Discussion in 'Star Trek: Discovery' started by RobertCardassian, Oct 23, 2017.
I go to that page and the line you pointed out is not present. Also the paragraph below that states that canon is Star Trek continuity presented on TV and Movie screens. The Animates series was on TV screens in 1973 and 1974. Therefore, canon under CBS policy.
And interestingly, I refresh the page and it is suddenly there, when it wasn't a minute ago.
Is someone have a wiki war over canon right now?
Quite. I suspect this is exactly what some are getting hung up on, without remembering the specific details of what is said...
RIKER: I didn't believe these simulations could be this real.
DATA: Much of it is real, Sir. If the transporters can convert our bodies to an energy beam, then back to the original pattern again...
RIKER: Yes, of course. And these rocks and vegetation have much simpler patterns...
DATA: Correct, Sir.
It is reasonable to interpret that Riker has indeed experienced other simulated environments before, but none so completely indistinguishable from reality. And as Data explains, part of what makes it "that real" is that much of it is in fact actual rocks and trees (though I presume not actually alive) and water—as we see demonstrated when Wesley emerges into the corridor dripping wet) created (or beamed in from elsewhere, and the trees are alive?) by the transporter. The "simulation" is not in fact all simulated. That could be among the elements that distinguishes what meets Harry Kim's 24h-century definition of a "holodeck" from what doesn't. Not that I'd ever want anything so specific spelled out and nailed down with no wiggle room, personally...

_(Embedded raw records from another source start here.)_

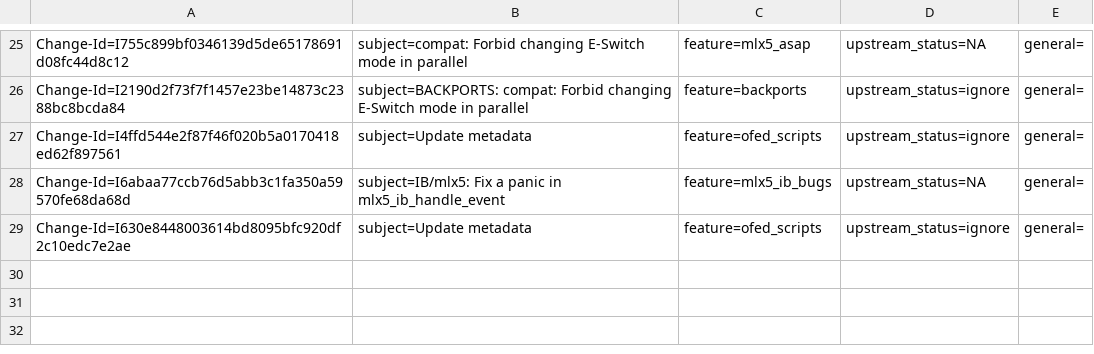
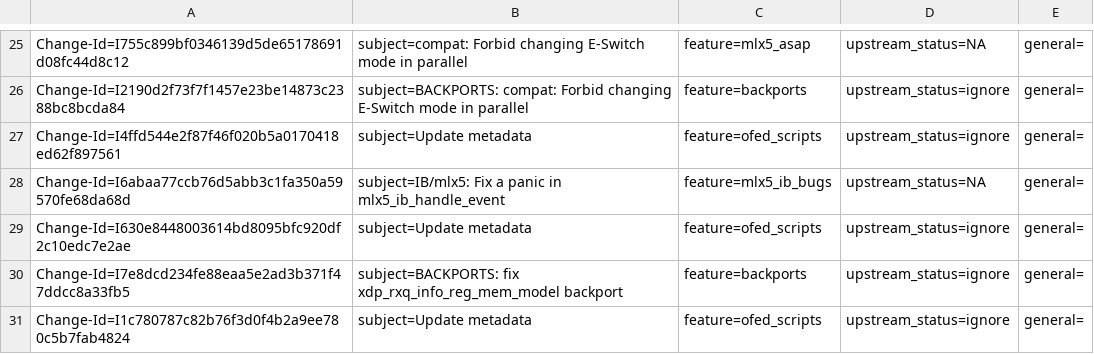
Before and after one commit to Shun-Hao/mlnx-ofa_kernel-4.6-1.0.1.1-rhel7.3, a CSV file: metadata/Chris_Mi.csv, drawn as a sheet; only a part is shown, gaps mark what is left out.

Commit message:
Update metadata
Issue: 1550015
Change-Id: I1c780787c82b76f3d0f4b2a9ee780c5b7fab4824
Signed-off-by: Chris Mi <chrism@mellanox.com>

```diff
--- a/metadata/Chris_Mi.csv
+++ b/metadata/Chris_Mi.csv
@@ -29 +29,3 @@ Change-Id=I6abaa77ccb76d5abb3c1fa350a59570fe68da68d; subject=IB/mlx5: Fix a pani
 Change-Id=I630e8448003614bd8095bfc920df2c10edc7e2ae; subject=Update metadata; feature=ofed_scripts; upstream_status=ignore; general=;
+Change-Id=I7e8dcd234fe88eaa5e2ad3b371f47ddcc8a33fb5; subject=BACKPORTS: fix xdp_rxq_info_reg_mem_model backport; feature=backports; upstream_status=ignore; general=;
+Change-Id=I1c780787c82b76f3d0f4b2a9ee780c5b7fab4824; subject=Update metadata; feature=ofed_scripts; upstream_status=ignore; general=;
```
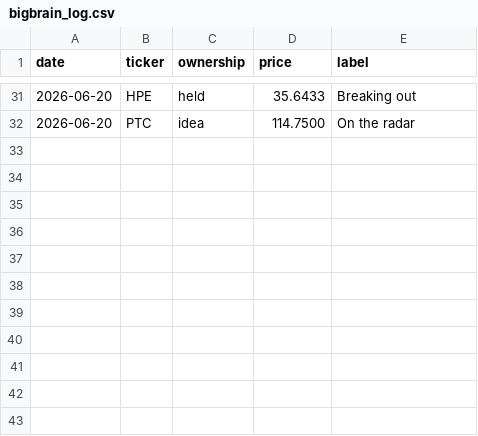
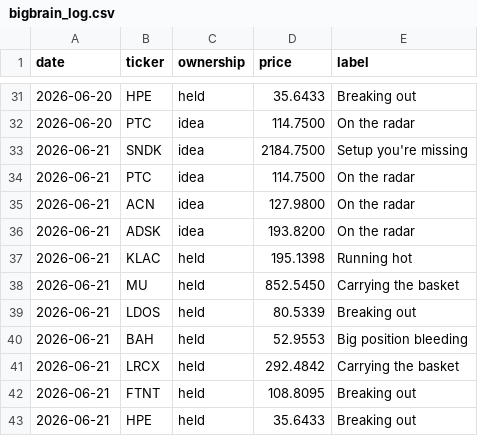
Before and after one commit to newpov/stocks-dashboard, a CSV file: data/bigbrain_log.csv, drawn as a sheet; only a part is shown, gaps mark what is left out; the diff names each change by its address in the sheet, - before the commit and + after, or states it on an @@ line.

```diff
--- a/data/bigbrain_log.csv
+++ b/data/bigbrain_log.csv
+row 33: 2026-06-21 | SNDK | idea | 2184.7500 | Setup you're missing
+row 34: 2026-06-21 | PTC | idea | 114.7500 | On the radar
+row 35: 2026-06-21 | ACN | idea | 127.9800 | On the radar
+row 36: 2026-06-21 | ADSK | idea | 193.8200 | On the radar
+row 37: 2026-06-21 | KLAC | held | 195.1398 | Running hot
+row 38: 2026-06-21 | MU | held | 852.5450 | Carrying the basket
+row 39: 2026-06-21 | LDOS | held | 80.5339 | Breaking out
+row 40: 2026-06-21 | BAH | held | 52.9553 | Big position bleeding
+row 41: 2026-06-21 | LRCX | held | 292.4842 | Carrying the basket
+row 42: 2026-06-21 | FTNT | held | 108.8095 | Breaking out
+row 43: 2026-06-21 | HPE | held | 35.6433 | Breaking out
```
Also changed, not shown: data/meta.csv, 22 other files.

Which seems more plausible though. A holodeck existing on the Discovery as a normal thing while clinging to the animated series to defend it? Or this being yet another element among many elements of that series that don't belong there? I don't have to tell you the answer. You know the answer
It's. Not. A. Holodeck.
From what we've seen thus far, it's a combat simulator. Combat simulations utilizing limited holographic elements via holo-emitter technology were seen conducted by both Starfleet and the MACOs in the 2150s already. This is but one of many functionalities that will later be incorporated into the integrated facility known as a holodeck, along with the recreational purpose of the facility seen aboard the NCC-1701 in "The Practical Joker" (which was actually planned to be shown in the third season of the original live action show but never came to fruition until the cartoon).
The computer said "hologram battle simulation complete" sure. But they were in an environment that turned into a room. That's called a holodeck.
Guess you're gonna need to make another one of those "non-canon" memes for "Flashback" (VGR) then, because in context of everything else it seems to indicate otherwise.
(Takes care of the twin Valtanes and the timeline inconsistency with TUC too!)
EDITED TO ADD:
Oh, and make another one for "Take Me Out To The Holosuite" (DS9)...
SOLOK: I need use of a holosuite. The T'Kumbra holodecks are currently under repair.
SISKO: To arrange holosuite time you have to go through Quark. He owns the only ones on the station.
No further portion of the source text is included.